Rowling Book Sells For $4 Million
- by Michael Stillman
Beedle the Bard from the Amazon.com website.
By Michael Stillman
We have come to expect that some books will sell at auction for well beyond their estimates. Sometimes an auction house may not appreciate the book's importance, at other times bidders can simply get caught up in the excitement of the moment. However, what occurred at Sotheby's December 13 was truly astounding. A book, rare (by design), though certainly not antiquarian, sold for forty times the high estimate. That high estimate was no bargain basement price either. Estimated to sell for $60,000-$100,000, a handwritten work by billionaire author J.K. Rowling, of Harry Potter fame, sold for an astonishing £1,950,000, or approximately $4 million. If I were her, I'd have my pen in hand right now, writing another, but when you are already a billionaire, who needs another $4 million?
The book's title is Tales of Beedle the Bard. It is not a Harry Potter book, but fits the same mystical, magical genre. Rowling handwrote seven copies of this book, but only one was placed up for sale. The other six are going to unnamed persons associated with the Potter saga. One can only expect that in time, and depending upon the financial needs of the six lucky recipients (who must be overjoyed by the results of this auction), these other six copies will make it to the market. Perhaps some will be offered in the relatively near future, others maybe not until the owners die and ownership falls to their estates. Eventually, the heirs are more likely to want millions in cash than a book to share amongst them.

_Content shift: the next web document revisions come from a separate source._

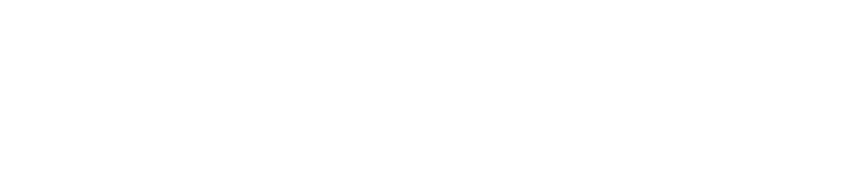
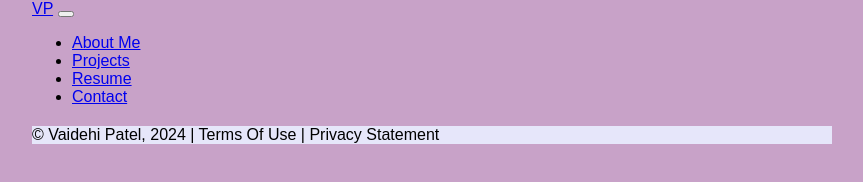
Before and after one commit to vaidehi117/p4WebProject, a plain HTML site: page aboutMe.html in a window 1280 px wide. Shown: the whole page, without its empty margins (208-1071 px from the left). Drawn offline with Linux system fonts and the light colour scheme.

Commit message:
about me

```diff
--- a/aboutMe.html
+++ b/aboutMe.html
@@ -0,0 +1,54 @@
+<!-- Developer: Vaidehi Patel, IS117-006, spring 2024 -->
+<!DOCTYPE html>
+<html lang="en">
+
+<head>
+    <meta charset="UTF-8">
+    <meta name="viewport" content="width=device-width, initial-scale=1.0">
+    <title>My AboutMe Page</title>
+    <link rel="stylesheet" href="styles/main.css" />
+</head>
+
+<body>
+    <div class="container-fluid">
+        <div class="row">
+            <nav class="navbar navbar-expand-md
+                        justify-content-start
+                        col-12 col-md-12">
+                <!-- Brand -->
+                <a class="navbar-brand" href="#">VP</a>
+                <!-- Responsive Button for the smaller menu -->
+                <button class="navbar-toggler" type="button" data-bs-toggle="collapse"
+                    data-bs-target="#collapsibleNavbar">
+                    <span class="navbar-toggler-icon"></span>
+                </button>
+                <div class="collapse navbar-collapse" id="collapsibleNavbar">
+                    <ul class="navbar-nav">
+                        <!-- Links -->
+                        <li class="nav-item">
+                            <a class="nav-link" href="#">About Me</a>
+                        </li>
+                        <li class="nav-item">
+                            <a class="nav-link" href="#">Projects</a>
+                        </li>
+                        <li class="nav-item">
+                            <a class="nav-link" href="#">Resume</a>
+                        </li>
+                        <li class="nav-item">
+                            <a class="nav-link" href="#">Contact</a>
+                        </li>
+                    </ul>
+                </div>
+            </nav>
+        </div>
+
+        <footer class="footer page-footer font-small ">
+            <div class="container">
+                <div class="row">
+                    <span class="text-muted">&copy; Vaidehi Patel, 2024 | Terms Of Use | Privacy Statement</span>
+                </div>
+            </div>
+        </footer>
+</body>
+
+</html>
--- a/styles/main.css
+++ b/styles/main.css
@@ -1,3 +1,4 @@
+/* Developer: Vaidehi Patel, IS117-006, spring 2024 */
 body {
 	font-family: Arial, Helvetica, sans-serif;
 	font-size: 100%;
```
Also changed, not shown: projects.html (added, +12 -0 lines), resume.html (added, +12 -0 lines).
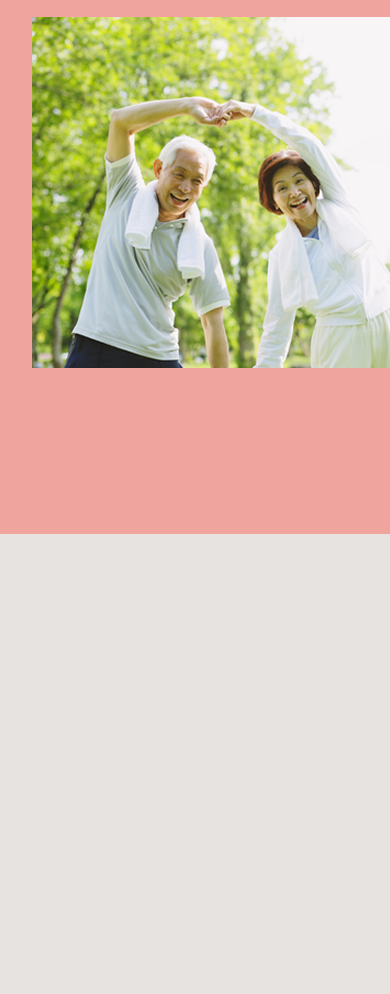
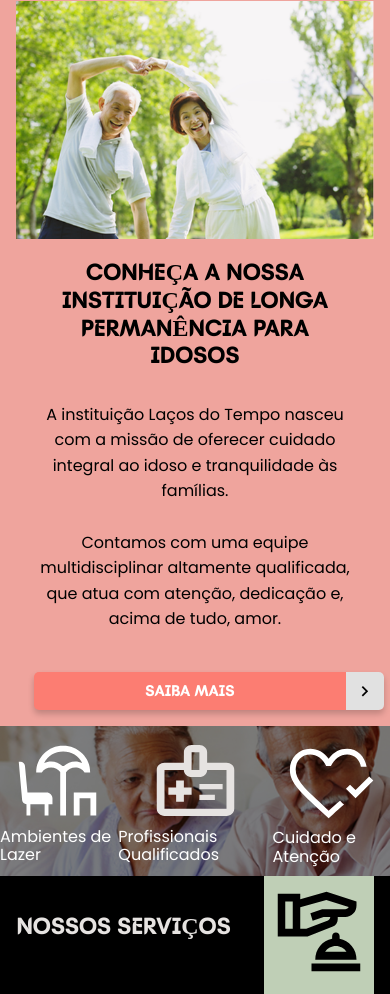
Before and after one commit to PedroBryk/La-os-do-Tempo, a plain HTML site: page Laços do Tempo/index.html in a window 390 px wide. Shown: the part 661-1655 px from the top of the page. Before the commit the page ends 1195 px from the top, so only its background shows below. Drawn offline with Linux system fonts and the light colour scheme.

Commit message:
alterações

```diff
--- /dev/null
+++ b/Laços do Tempo/Assets/CSS/diferenciais.css
@@ -0,0 +1,37 @@
+.diferenciais__container {
+    position: relative;
+    background-image: url(../img/diferenciais_background.jpg);
+    background-size: cover;
+    background-position: center;
+    background-repeat: no-repeat;
+
+    width: 100%;
+    height: 150px;
+    margin: 0;
+    display: flex;
+    align-items: center;
+    justify-content: space-around;
+    z-index: 0; /* Para garantir que a camada fique atrás do conteúdo */
+}
+
+.diferenciais__container::before {
+    content: "";
+    position: absolute;
+    top: 0;
+    left: 0;
+    width: 100%;
+    height: 100%;
+
+    background-color: rgba(0, 0, 0, 0.5); /* A opacidade define o "escurecimento" */
+    z-index: 1;
+}
+
+/* Garante que os elementos fiquem acima do ::before */
+.diferencial {
+    position: relative;
+    z-index: 2;
+    display: flex;
+    flex-direction: column;
+    align-items: center;
+    color: white; /* Se quiser o texto branco para contraste */
+}
--- a/Laços do Tempo/Assets/CSS/header.css
+++ b/Laços do Tempo/Assets/CSS/header.css
@@ -1,6 +1,6 @@
 .header__container{
     display: flex;
-    justify-content: space-between;
+    justify-content: space-around;
     align-items: center;
     background-color: #BFCFB6;
 }
--- /dev/null
+++ b/Laços do Tempo/Assets/CSS/servicos.css
@@ -0,0 +1,15 @@
+.nossos__servicos-titulo-container{
+    background-color: black;
+    display: flex;
+    justify-content: space-around;
+    align-items: center;
+}
+
+.nossos__servicos{
+    margin: 0;
+}
+
+.sobre__container-icone{
+    background-color: #BFCFB6;
+    padding: 10px;
+}
--- a/Laços do Tempo/Assets/CSS/sobre_home.css
+++ b/Laços do Tempo/Assets/CSS/sobre_home.css
@@ -1,13 +1,78 @@
-.sobre__container{
+/* Layout padrão (desktop) */
+.sobre__container {
     display: flex;
-    align-items: start;
+    align-items: flex-start;
+    justify-content: center;
     background-color: #efa49d;
     padding: 2rem;
-    gap: 1rem;
+    gap: 2rem;
 }
 
-.sobre__container-texto{
+.sobre__container-img img {
+    max-width: 100%;
+    height: auto;
+
+}
+
+.sobre__container-texto {
     display: flex;
     flex-direction: column;
+    max-width: 600px;
+}
 
+.sobre__container-texto-titulo h2 {
+    font-size: 1.8rem;
+    margin-bottom: 1rem;
 }
+
+.sobre__container-texto-texto p {
+    font-size: 1.1rem;
+    line-height: 1.6;
+}
+
+.sobre__container-texto-botao {
+    margin-top: 1.5rem;
+}
+
+/* Responsivo para tablets (largura < 1024px) */
+@media (max-width: 1024px) {
+    .sobre__container {
+        flex-direction: column;
+        align-items: center;
+        text-align: center;
+    }
+
+    .sobre__container-texto {
+        max-width: 90%;
+    }
+
+    .sobre__container-texto-titulo h2 {
+        font-size: 1.5rem;
+    }
+
+    .sobre__container-texto-texto p {
+        font-size: 1rem;
+    }
+}
+
+/* Responsivo para celulares (largura < 600px) */
+@media (max-width: 600px) {
+    .sobre__container {
+        padding: 1rem;
+        gap: 1rem;
+    }
+
+    .btn-saiba-mais {
+        width: 100%;
+        justify-content: center;
+    }
+
+    .btn-texto {
+        font-size: 1rem;
+    }
+
+    .btn-icone {
+        width: 18px;
+        height: 18px;
+    }
+}
--- a/Laços do Tempo/Assets/CSS/style.css
+++ b/Laços do Tempo/Assets/CSS/style.css
@@ -14,6 +14,11 @@ body{
     font-family: "Batangas";
     font-weight: 700;
     font-size: 32px;
+    margin: 0;
+}
+
+.white{
+  color: #E6E3E1;
 }
 
 .textos_pagina_principal{
--- a/Laços do Tempo/Assets/Js/nav.js
+++ b/Laços do Tempo/Assets/Js/nav.js
@@ -16,14 +16,9 @@ const navItems = document.querySelectorAll('nav ul li');
     });
   });
 
-const toggleBtn = document.querySelector('.menu-toggle');
-  const menu = document.querySelector('.menu-nav');
-  const closeBtn = document.querySelector('.menu-close');
+const toggle = document.getElementById('menu-toggle');
+    const menu = document.querySelector('nav ul');
 
-  toggleBtn.addEventListener('click', () => {
-    menu.classList.add('show');
-  });
-
-  closeBtn.addEventListener('click', () => {
-    menu.classList.remove('show');
-  });
+    toggle.addEventListener('click', () => {
+        menu.classList.toggle('active');
+    });
--- a/Laços do Tempo/index.html
+++ b/Laços do Tempo/index.html
@@ -11,6 +11,8 @@
     <link rel="stylesheet" href="./Assets/CSS/header.css">
     <link rel="stylesheet" href="./Assets/CSS/banner.css">
     <link rel="stylesheet" href="./Assets/CSS/sobre_home.css">
+    <link rel="stylesheet" href="./Assets/CSS/diferenciais.css">
+    <link rel="stylesheet" href="./Assets/CSS/servicos.css">
     <title>Laços do Tempo | Home</title>
     <link rel="shortcut icon" href="./Assets/img/logotipo_header.svg" type="image/x-icon">
 </head>
@@ -86,7 +88,37 @@
                 </div>
             </div>
         </section>
+        <section class="diferenciais__container">
+            <div class="diferencial">
+                <div class="diferencial__icone">
+                    <img src="./Assets/img/icones/cadeira_icone.svg" alt="Icone de cadeira">
+                </div>
+                <div class="diferencial__texto">Ambientes de Lazer</div>
+            </div>
+            <div class="diferencial">
+                <div class="diferencial__icone">
+                    <img src="./Assets/img/icones/profissional_icone.svg" alt="Icone de profissional">
+                </div>
+                <div class="diferencial__texto">Profissionais Qualificados</div>
+            </div>
+            <div class="diferencial">
+                <div class="diferencial__icone">
+                    <img src="./Assets/img/icones/coracao_icone.svg" alt="Icone de coração">
+                </div>
+                <div class="diferencial__texto">Cuidado e Atenção</div>
+            </div>
+        </section>
+        <section class="nossos__servicos">
+            <div class="nossos__servicos-titulo-container">
+                <div class="sobre__container-texto-titulo">
+                    <h2 class="titulos_pagina_principal white">NOSSOS SERVIÇOS</h2>
+                </div>
+                <div class="sobre__container-icone">
+                    <img src="./Assets/img/icones/servicos_icone.svg" alt="">
+                </div>
+            </div>
 
+        </section>
     </main>
     <script src="./Assets/Js/nav.js"></script>
 
```
Also changed, not shown: Laços do Tempo/Assets/img/icones/cadeira_icone.svg (added), Laços do Tempo/Assets/img/icones/coracao_icone.svg (added), Laços do Tempo/Assets/img/icones/profissional_icone.svg (added), Laços do Tempo/Assets/img/icones/servicos_icone.svg (added).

The winning bidder was also a surprise. It was not a traditional collector or rare book library of some prestigious institution. The winner was bookselling giant Amazon.com. Amazon has undoubtedly made a great deal of money off Ms. Rowling's books, having sold many millions of them. They could afford it. Still, it is not exactly clear why they would spend so much for this book. They are already providing online reviews of the five stories that make up the book, and have created discussion forums. Perhaps the company feels the publicity and traffic to their site it generates will make it a good business decision. With a market cap of some $35 billion, this is small potatoes to Amazon, almost a transfer of funds from a billionaire 35 times over to a poor woman of just a single billion in wealth (actually, Ms. Rowling donated the proceeds to the Children's Voice Campaign, one of her favorite charities). If Amazon had chosen to distribute the $4 million to its shareholders instead of buying Ms. Rowling's book, the dividend would have amounted to a mere penny a share.
There is one mystery that remains to this story. Who were the other bidders? It was reported that there were five bidders in total, and at least one of them must have followed Amazon to the upper $3 millions before throwing in the towel. Who else was willing to pay such an astronomical amount for a book estimated at $60,000-$100,000? Some people have entirely too much money.